The jobs cuts, mainly from non-programming areas, will save around £320 million ($622m; €463m) a year, which new director general Mark Thompson says will be ploughed into programme making. He wants the broadcaster to spend "less on process and more on content".
Other savings will come from the move of around 1,800 staff in six departments to Britain's second city, Manchester, in 2009.
The corporation will also focus on raising its profile in overseas entertainment and is considering a global TV children's channel in partnership with another company. Says BBC chief operating officer John Smith: "We think the brand will sell."
The corporation is overhauling its spending as it prepares for the renewal of its Royal Charter (the structure under which it operates) in 2007, a process that also involves a review of the licence fee through which it is funded.
The three trade unions representing BBC employees are predictably outraged and have vowed to take industrial action in the defence of the threatened jobs.
They declare in a joint statement: "Far from preparing the BBC for charter renewal ... a policy which requires such colossal job cuts, reductions in programme commitments, and the sale and privatisation of core sections of the BBC, risks destroying its ability to continue as the UK's leading public service broadcaster, and poses a substantial risk to the BBC's continuing right to the licence fee."

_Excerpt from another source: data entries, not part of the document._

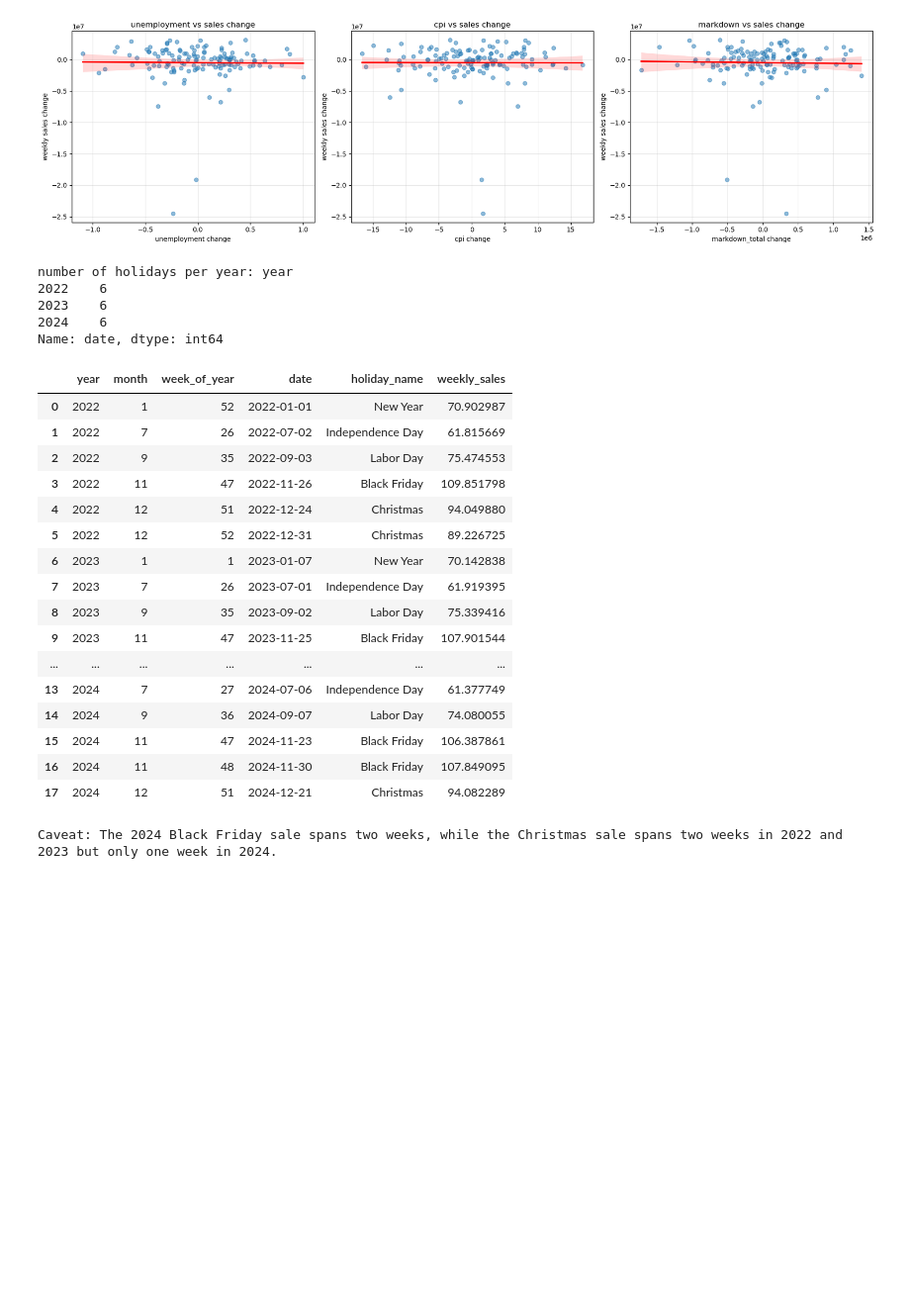
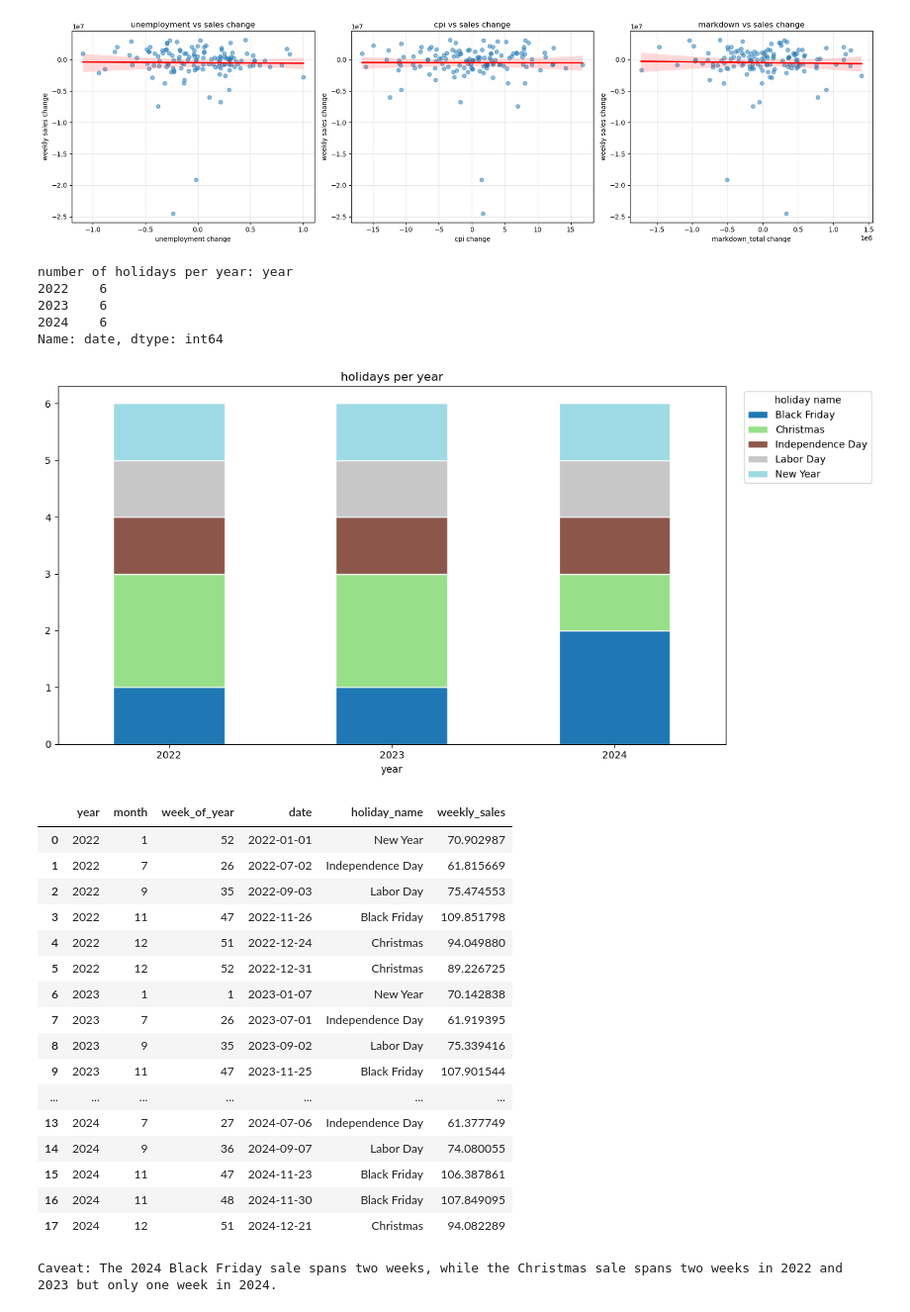
Before and after one commit to paolomags100/predictive-model-retail-sales-forecast, a Jupyter notebook: jupyter-nb/retail_sales_forecasting.ipynb, the cells around one changed output. Shown at 99% size. Cells and saved outputs as stored; diff of their text form; code cells hidden in the pictures; blank space fills up the shorter version.

Commit message:
added images

```diff
--- a/jupyter-nb/retail_sales_forecasting.ipynb
+++ b/jupyter-nb/retail_sales_forecasting.ipynb
@@ -647,21 +645,45 @@ plt.show()
 # %%
 # display holiday weeks
 print("number of holidays per year:", retail_sales[retail_sales['is_holiday'] == 1].groupby('year')['date'].nunique())
 
+# stacked bar count of holidays per year
+holiday_counts = (
+    retail_sales[retail_sales['is_holiday'] == 1]
+    .groupby(['year', 'holiday_name'])['date']
+    .nunique()
+    .unstack(fill_value=0)
+)
+
+holiday_counts.plot(
+    kind='bar',
+    stacked=True,
+    figsize=(12, 6),
+    colormap='tab20',
+    edgecolor='white'
+)
+
+plt.title('holidays per year')
+plt.xticks(rotation=0)
+plt.legend(title='holiday name', bbox_to_anchor=(1.02, 1), loc='upper left')
+plt.tight_layout()
+plt.show()
+
+#table holidays across time
 display(
     retail_sales[retail_sales['is_holiday'] == 1]
     .groupby(['year', 'month', 'week_of_year', 'date', 'holiday_name'])['weekly_sales']
     .sum()
     .div(1000000)
     .reset_index()
     .sort_values(['year', 'date'])
 )
 # %% [output]
 number of holidays per year: year
 2022    6
 2023    6
 2024    6
 Name: date, dtype: int64
+[figure, added]
 |  | year | month | week_of_year | date | holiday_name | weekly_sales |
 | 0 | 2022 | 1 | 52 | 2022-01-01 | New Year | 70.902987 |
 | 1 | 2022 | 7 | 26 | 2022-07-02 | Independence Day | 61.815669 |
```
Also changed, not shown: parts of 1 cell of this notebook, 5 other files.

Data sourced from Wall Street Journal Online; additional content by WARC staff